Procedures

Our Procedures

Contractures

Severe burns or other major injuries to the skin can cause a contracture.  A contracture is the type of scar that is formed by the remaining healthy skin around a damaged area pulling in toward each side.  This contracting of the skin can cause serious damage of the body in addition to an unattractive scarring.  When a contracture affects muscle and tendon tissue it can cause severe movement limitations or problems.  Normal and regular bodily movements can become seriously limited.

The tissue of the skin with a contracture is made of typically non-elastic tissues, which, due to the injury sustained, replace normal healthy and elastic tissue.  These tissues become unable to stretch properly or move in a normal manner.

There are varying degrees of severity that a contracture can fall into.  A skin scar contracture affects the skin surface, fat cells, or the fascia (connective tissues).  The skin scar contracture is the most frequently occurring form of a contracture.

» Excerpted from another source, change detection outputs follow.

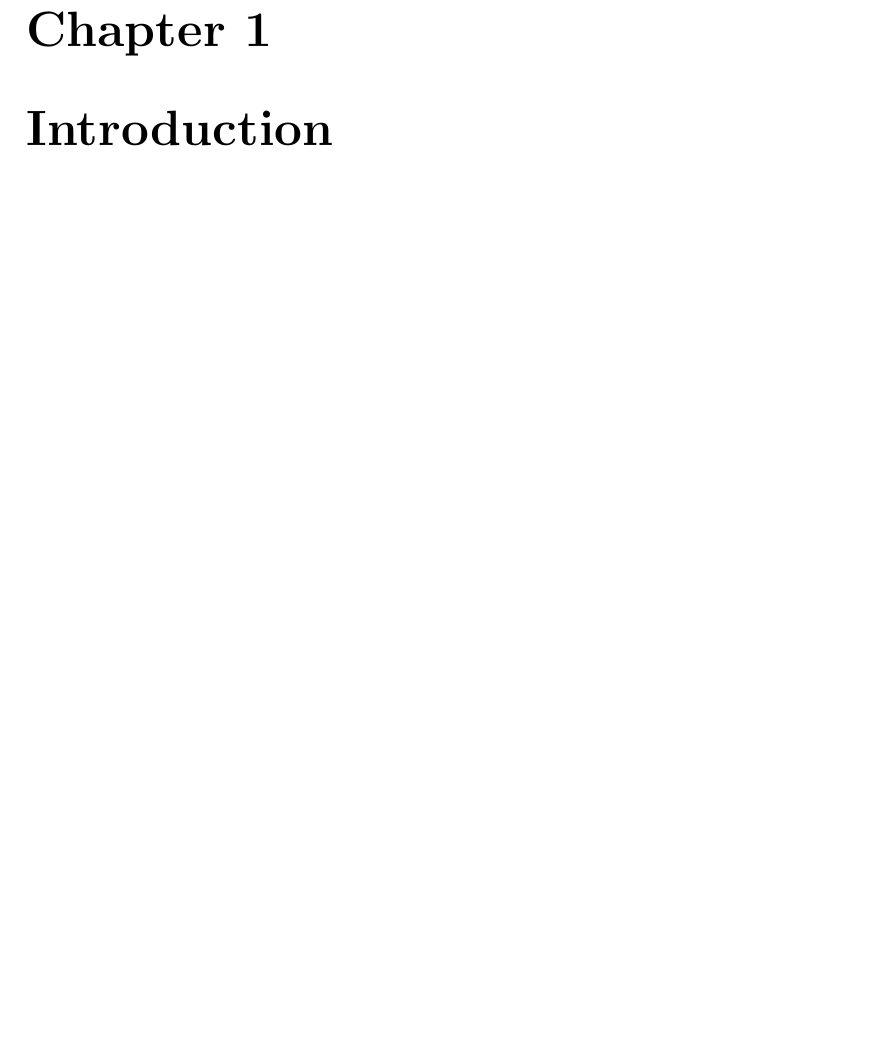
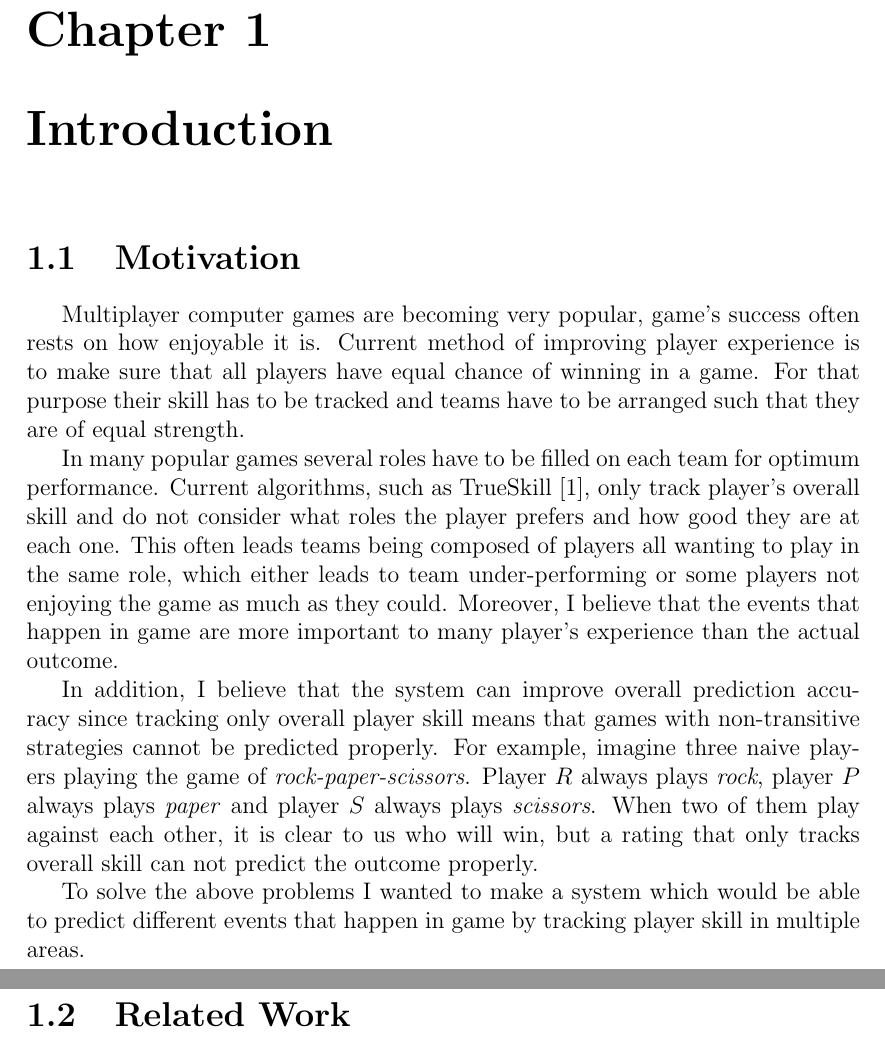
Before and after one commit to Rizhiy/Part-II-Personal-Project, a LaTeX thesis (Dissertation/Dissertation.tex): part of page 4 of 8 before the commit and two parts of pages 4 and 5 of 10 after it, the two joined at a grey line, cut so that both start at the same text, the shorter picture padded with empty space. Compiled offline with pdfLaTeX.

Commit message:
Add some work on dissertation

```diff
--- a/Dissertation/Dissertation.tex
+++ b/Dissertation/Dissertation.tex
@@ -12,17 +12,20 @@
 \MakeOuterQuote{"}
 
 % Bibleography
-\usepackage[backend=biber,style=authoryear]{biblatex}
-\addbibresource{Disseration.bib}
+\usepackage[backend=biber]{biblatex}
+\addbibresource{Dissertation.bib}
 
+% Indent first paragraphs in sections and chapters
+\usepackage{indentfirst}
 
 % New commands
 \newcommand\college{Clare College}
 
 
-\title{My dissertation}
+\title{Predicting events in computer games with machine learning}
 \author{Artem Vasenin}
 \date{\today}
+
 
 
 \begin{document}
@@ -54,3 +57,21 @@ I, \theauthor\ of \college, being a candidate for Part II of the Computer Scienc
 \tableofcontents
 
 \chapter{Introduction}
+\section{Motivation}
+Multiplayer computer games are becoming very popular, game's success often rests on how enjoyable it is.
+Current method of improving player experience is to make sure that all players have equal chance of winning in a game.
+For that purpose their skill has to be tracked and teams have to be arranged such that they are of equal strength.
+
+In many popular games several roles have to be filled on each team for optimum performance.
+Current algorithms, such as TrueSkill \cite{trueskill}, only track player's overall skill and do not consider what roles the player prefers and how good they are at each one.
+This often leads teams being composed of players all wanting to play in the same role, which either leads to team under-performing or some players not enjoying the game as much as they could.
+Moreover, I believe that the events that happen in game are more important to many player's experience than the actual outcome.
+
+In addition, I believe that the system can improve overall prediction accuracy since tracking only overall player skill means that games with non-transitive strategies cannot be predicted properly. %TODO Make this clearer
+For example, imagine three naive players playing the game of \emph{rock-paper-scissors}.
+Player $R$ always plays \textit{rock}, player $P$ always plays \textit{paper} and player $S$ always plays \textit{scissors}.
+When two of them play against each other, it is clear to us who will win, but a rating that only tracks overall skill can not predict the outcome properly.
+
+To solve the above problems I wanted to make a system which would be able to predict different events that happen in game by tracking player skill in multiple areas.
+
+\section{Related Work}
```
Also changed, not shown: Dissertation/Dissertation.bib (+15 -0 lines), Dissertation/Dissertation.pdf, Dissertation/Dissertation.tex (5 more changed lines).
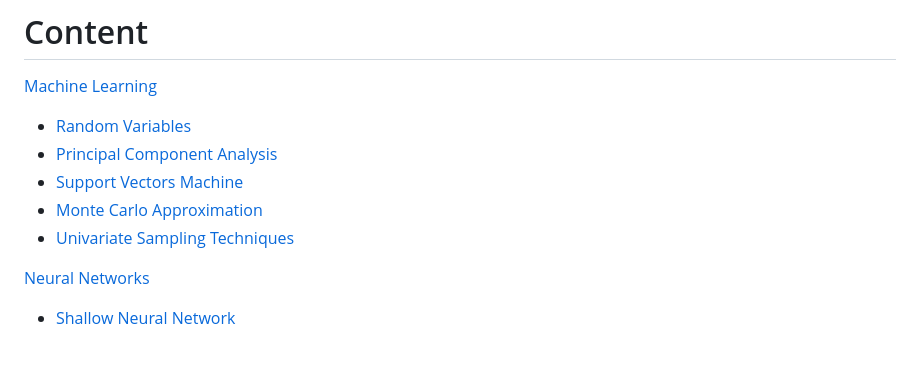
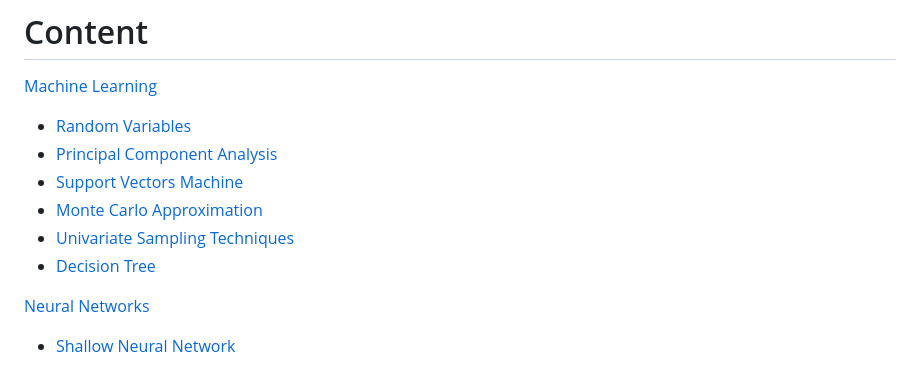
Before and after one commit to bmalick/machine-learning-grind, a Markdown page: README.md, the part around the change. Drawn GitHub-style.

```diff
--- a/README.md
+++ b/README.md
@@ -15,6 +15,7 @@
 - [Support Vectors Machine](01-machine-learning/03-svm/main.ipynb)
 - [Monte Carlo Approximation](01-machine-learning/01-stats/02-monte-carlo/main.ipynb)
 - [Univariate Sampling Techniques](01-machine-learning/01-stats/03-univariate-sampling-techniques/main.ipynb)
+- [Decision Tree](01-machine-learning/04-decision-tree/main.ipynb)
 
 [Neural Networks](#neural-networks)
 - [Shallow Neural Network](02-neural-networks/01-shallow-neural-network/main.ipynb)
```
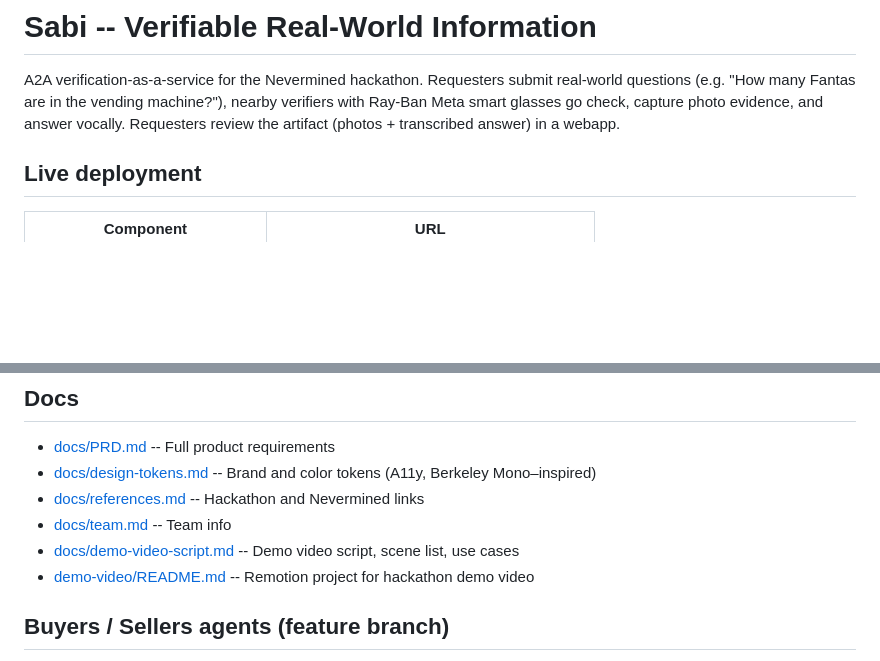
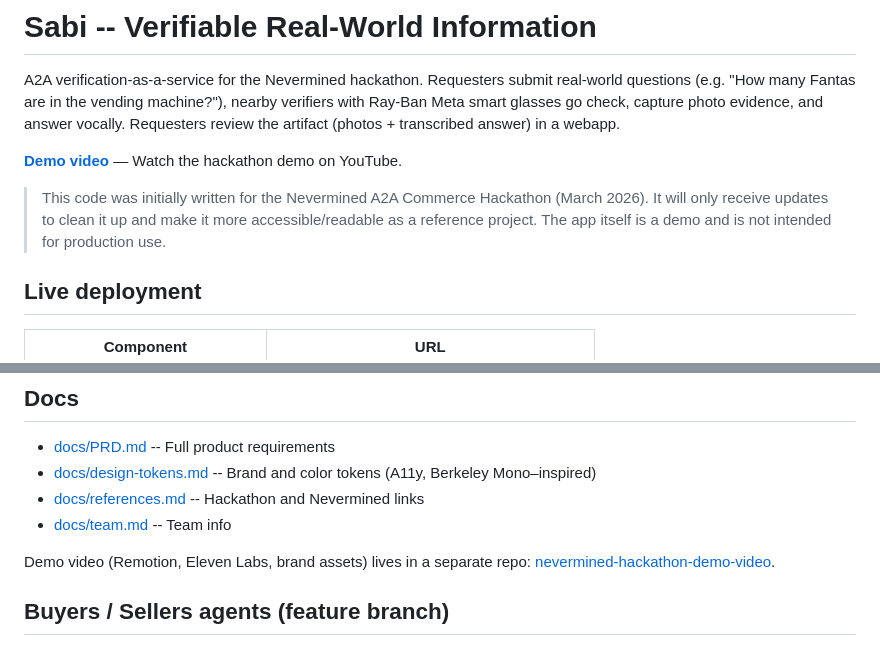
Before and after one commit to spkerber/nevermined-hackathon-sabi, a Markdown page: README.md, 2 parts joined by grey strips. Rendered like a GitHub page; blank space fills up the shorter version.

Commit message:
Add demo video link and project context to README
- Add YouTube demo video link near top for visitors
- Note code was written for Nevermined A2A Commerce Hackathon (March 2026)
- Clarify repo will receive cleanup/readability updates only as reference
- State app is a demo, not intended for production use

Made-with: Cursor

```diff
--- a/README.md
+++ b/README.md
@@ -1,6 +1,10 @@
 # Sabi -- Verifiable Real-World Information
 
 A2A verification-as-a-service for the Nevermined hackathon. Requesters submit real-world questions (e.g. "How many Fantas are in the vending machine?"), nearby verifiers with Ray-Ban Meta smart glasses go check, capture photo evidence, and answer vocally. Requesters review the artifact (photos + transcribed answer) in a webapp.
+
+**[Demo video](https://www.youtube.com/watch?v=VIDEO_ID)** — Watch the hackathon demo on YouTube.
+
+> This code was initially written for the Nevermined A2A Commerce Hackathon (March 2026). It will only receive updates to clean it up and make it more accessible/readable as a reference project. The app itself is a demo and is not intended for production use.
 
 ## Live deployment
 
@@ -108,8 +112,8 @@ Details: [docs/doppler-and-env.md](docs/doppler-and-env.md#using-your-cloudflare
 - [docs/design-tokens.md](docs/design-tokens.md) -- Brand and color tokens (A11y, Berkeley Mono–inspired)
 - [docs/references.md](docs/references.md) -- Hackathon and Nevermined links
 - [docs/team.md](docs/team.md) -- Team info
-- [docs/demo-video-script.md](docs/demo-video-script.md) -- Demo video script, scene list, use cases
-- [demo-video/README.md](demo-video/README.md) -- Remotion project for hackathon demo video
+
+Demo video (Remotion, Eleven Labs, brand assets) lives in a separate repo: [nevermined-hackathon-demo-video](https://github.com/spkerber/nevermined-hackathon-demo-video).
 
 ## Buyers / Sellers agents (feature branch)
 
```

A secondary type of contracture consists of damage to the muscles and tendons as well.  A shortening, induration, and severe scarring of tissue surrounding a joint characterize secondary contractures.

The most severe sort of contracture is sometimes referred to as a primary contracture.  These contractures are due to serious deep tissue and joint burns.  Primary contractures of this extremity tend to be very severe and are usually inoperable.

Operations on contractures often require a complete excision of the offending scar.  The area is replaced with an extensive skin graft or flap surgery.  Z-plasty surgery or tissue expansion may also be effective in correcting some contractures.  Long-term physical therapy is usually part of a recovery period after surgery.

Planning for such extensive surgery usually involves a serious examination and preparation.  The extent and scope of the scar is considered, as is its configuration and interaction with the surrounding skin tissue.   Possible skin graft areas are scoped, or alternatives to grafting may be considered as well (animal skin or biologic skin material).

Be sure to discuss all possible occurrences of side effects or inoperable conditions with a board certified plastic surgeon.  With scarring due to contractures, the operations and recoveries are usually more involved and take time.  Aftercare is very important as well, and make sure to keep up with all treatments and therapies after your contracture related surgery.